To the shock of many, however, Valentine’s 2012 documentary-film showed a reserved and mindful side to the mysterious provocateur. The documentary depicts the every-day drug habits of a clique of black-metal fans, detailing the mental and physical deterioration of their very humanity. The characters are insufferable, misguided, and always under the influence of heroin and other substances – of which is uncompromisingly portrayed.
It is an astonishingly raw and uncomfortable viewing experience, not just because of its graphic depiction of drug-use, and not simply because of their unashamedly disgusting behaviour, but because of the way that the camera makes these sick individuals feel like celebrity. Their actions are glamorised by the way they choose to present them, and just the brief amount of time spent with them is enough to make you immediately want to stop watching.
However, being able to stomach Black Metal Veins has its rewards. Interviews with family members cut straight to the heart of the devastation drug-use causes families, and make for truly heartbreaking moments.
There is debate to the legitimacy of certain content in the film’s last act, but at this point it really fails to matter. The depiction of heroin usage is disturbingly depicted, and while it is no mystery as to why many will avoid this film, it is undeniable that this is documentary at its most controversial, minimal and unforgettable.
6. Catch Me Daddy (Wolfe, UK, 2014)
IMDB Rating: 6.3
Daniel Wolfe’s first and only film is one of the most breathtaking and promising British feature-debuts in recent years. It’s far from from perfect, and still, it’s capacity to sweep audiences into the hustle of West Yorkshire’s gangs and crooked detectives without ever feeling false deserves our applause.
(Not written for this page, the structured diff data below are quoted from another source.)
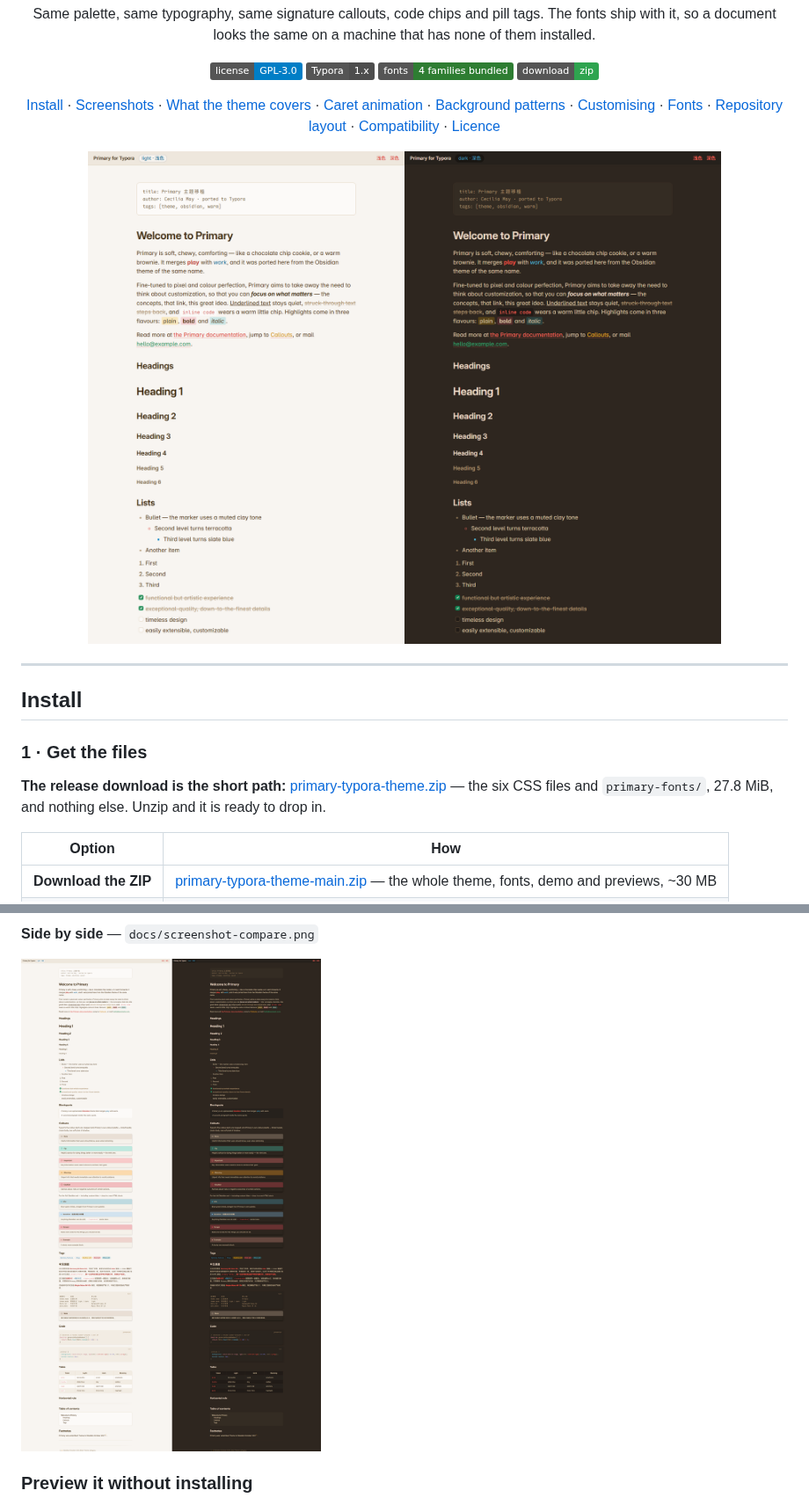
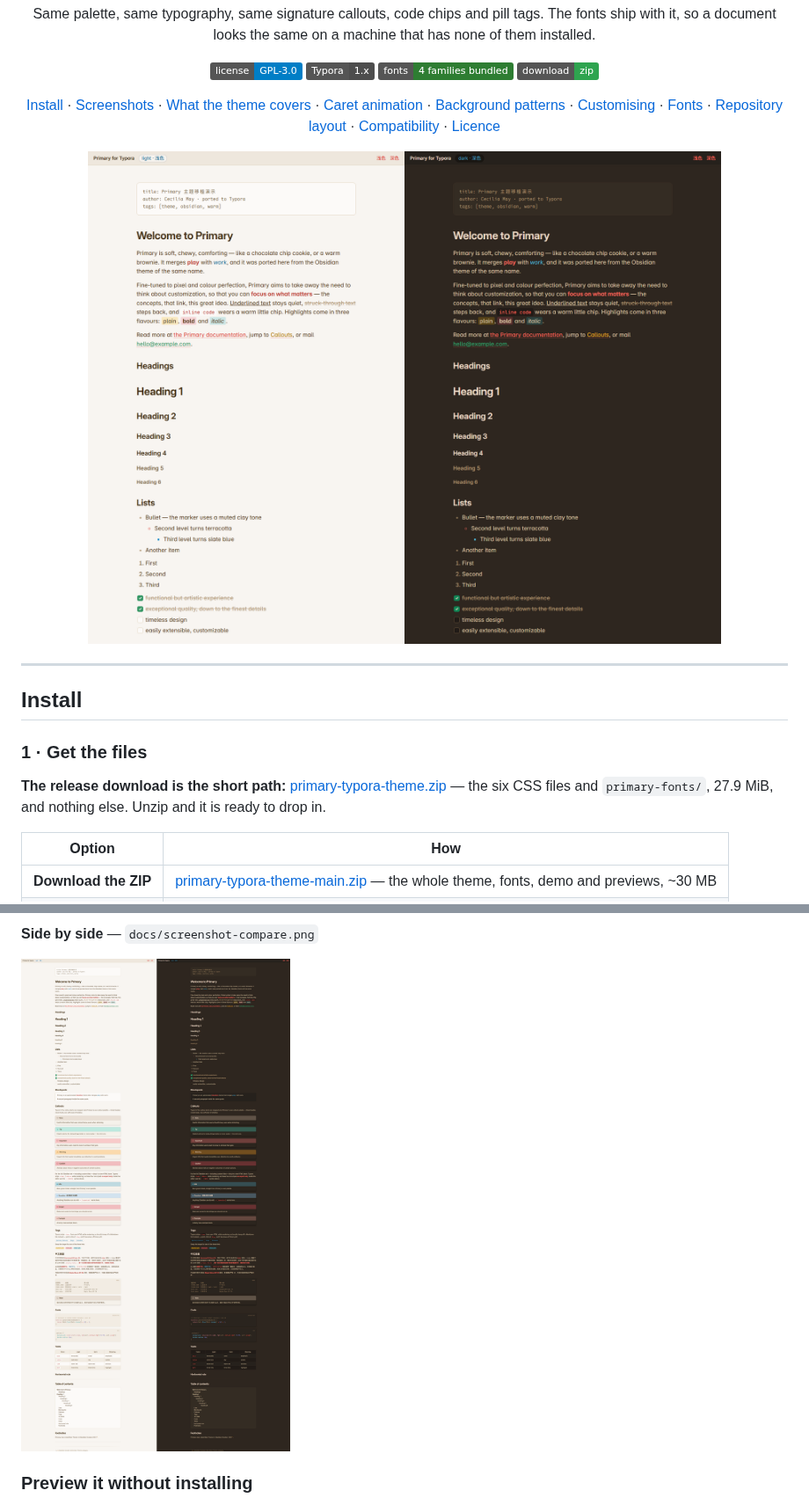
Before and after one commit to tangolee/primary-typora-theme, a Markdown page: README.md, 2 parts joined by grey strips. Shown at 88% size. Drawn GitHub-style; pictures changed too: docs/screenshot-compare.png, docs/screenshot-hero.png; folded sections open; badges without logos.

```diff
--- a/README.md
+++ b/README.md
@@ -25,7 +25,7 @@ Same palette, same typography, same signature callouts, code chips and pill tags
 
 ### 1 · Get the files
 
-**The release download is the short path:** [primary-typora-theme.zip](https://github.com/tangolee/primary-typora-theme/releases/latest/download/primary-typora-theme.zip) — the six CSS files and `primary-fonts/`, 27.8 MiB, and nothing else. Unzip and it is ready to drop in.
+**The release download is the short path:** [primary-typora-theme.zip](https://github.com/tangolee/primary-typora-theme/releases/latest/download/primary-typora-theme.zip) — the six CSS files and `primary-fonts/`, 27.9 MiB, and nothing else. Unzip and it is ready to drop in.
 
 | Option               | How                                                                                                                                                               |
 | -------------------- | ----------------------------------------------------------------------------------------------------------------------------------------------------------------- |
```
Also changed, not shown: other parts of README.md (+1 -1 lines), README.zh-CN.md (+2 -2 lines), docs/primary-demo.md (+0 -8 lines), docs/screenshot-dark.png, docs/screenshot-light.png, 7 other files.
Catch Me Daddy is the story of teenage couple, Laila (Sameena Jabeen Ahmed) and Aaron (Conor McCarron), who decide to runaway when Laila’s brother arrives in town with a gang of thugs intent on sabotaging their relationship by any means possible. What follows is a fast-paced thriller which expertly blends subdued realism and cinematic flair to craft a narrative full of surprises.
The cast largely consists of relative newcomers, with the addition of a stand-out performance from Scottish veteran Gary Lewis (Billy Elliot, Gangs of New York), which brings a valuable believability to a series of exciting set-pieces.
Robbie Ryan’s (American Honey, Slow West) cinematography is on stunning form, presenting the moors located near Rishworth and Wainstalls as bleak and perilous landscapes in which frighteningly authentic antagonists can conduct unspeakable horrors under cover of darkness.
The Wolfe brothers’ script manages to tell audiences an uncomfortable story which takes place in the same spaces that we often inhabit – clubs, takeaway’s, and after this it is hard to view them in the same light. This is visceral filmmaking, introducing a wide array of new and emerging talents that we are excited to check in on in the future. Why this film hasn’t acquired more praise from audiences remains a mystery.